— Goal of the exercise —
Which lines of the entries hold the string "import"? Copy each one.

#####

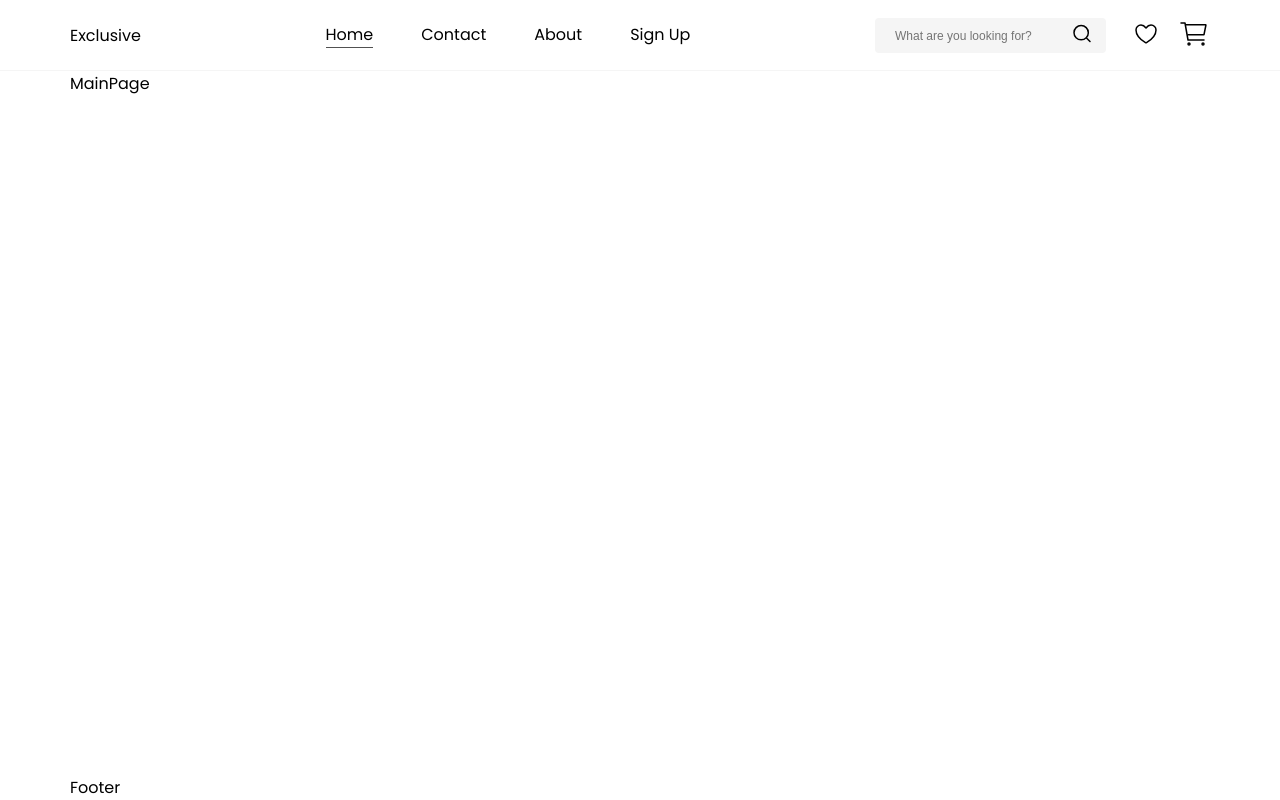
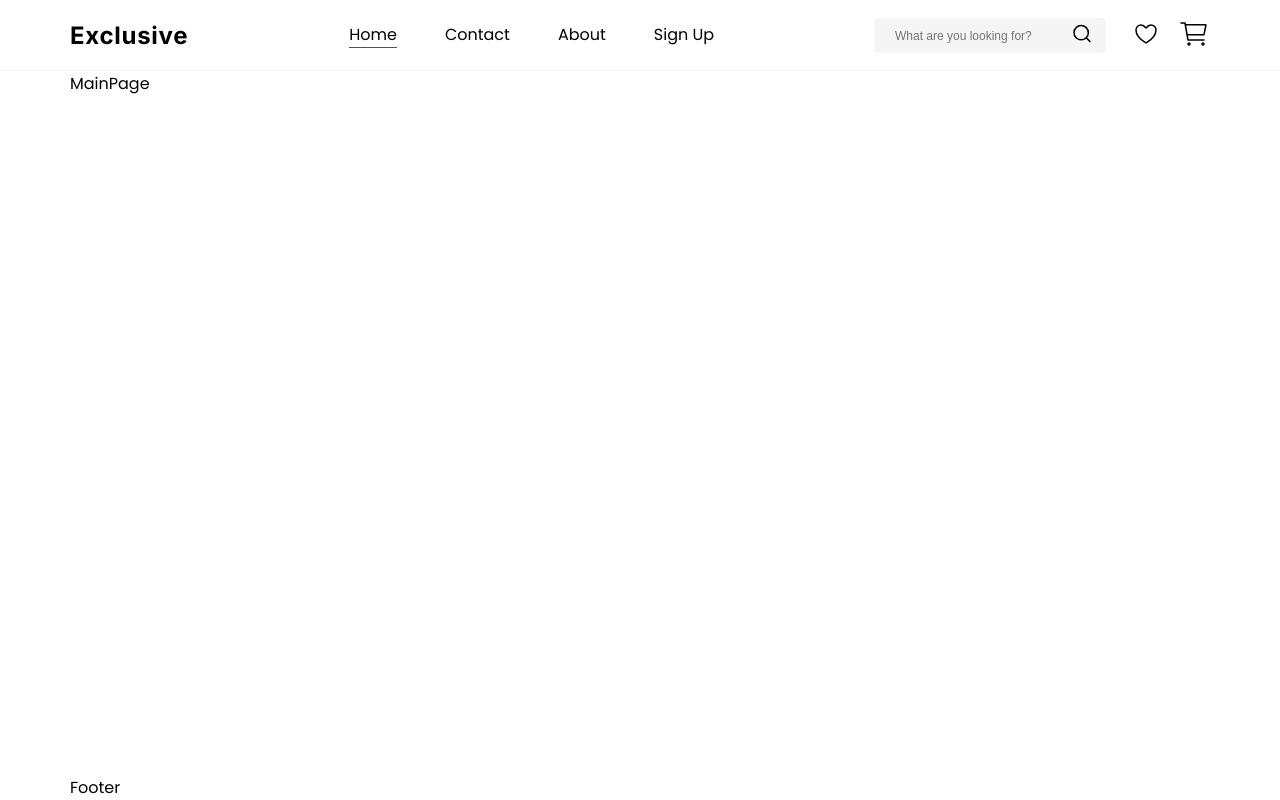
Before and after one commit to MeirzhanHg/online-store, a React (Create React App) app in the folder client/: page / in a window 1280 px wide. Built offline with nearby package versions, Linux system fonts and the light colour scheme.

Commit message:
del firebase

```diff
--- a/client/src/components/layout/header/Header.scss
+++ b/client/src/components/layout/header/Header.scss
@@ -1,5 +1,12 @@
 .header {
    border-bottom: 1px solid #F5F5F5;
+
+   &_logo {
+      font-weight: 700;
+      font-size: 24px;
+      font-family: Inter;
+      letter-spacing: 0.72px;
+   }
 
    &_content {
       min-height: 70px;
--- a/client/src/firebase.js
+++ /dev/null
@@ -1,12 +0,0 @@
- import { initializeApp } from "firebase/app";
-
-const firebaseConfig = {
-  apiKey: process.env.REACT_APP_FIREBASE_API_KEY,
-  authDomain: process.env.REACT_APP_FIREBASE_AUTH_DOMAIN,
-  projectId: process.env.REACT_APP_FIREBASE_PROJECT_ID,
-  storageBucket: process.env.REACT_APP_FIREBASE_STORAGE_BUCKET,
-  messagingSenderId: process.env.REACT_APP_FIREBASE_MESSAGING_SENDER_ID,
-  appId: process.env.REACT_APP_FIREBASE_APP_ID
-};
-
-const app = initializeApp(firebaseConfig);
--- a/client/src/index.js
+++ b/client/src/index.js
@@ -6,7 +6,6 @@ import { store } from 'store'
 
 import App from 'components/app/App'
 
-import './firebase'
 import 'assets/styles/style.scss'
 
 import Layout from 'components/layout/Layout'
```
Also changed, not shown: 1 other file (tests, documents, lock files or other folders).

#####

— Exercise result —
- import { initializeApp } from "firebase/app";
@@ -6,7 +6,6 @@ import { store } from 'store'
 import App from 'components/app/App'
-import './firebase'
 import 'assets/styles/style.scss'
 import Layout from 'components/layout/Layout'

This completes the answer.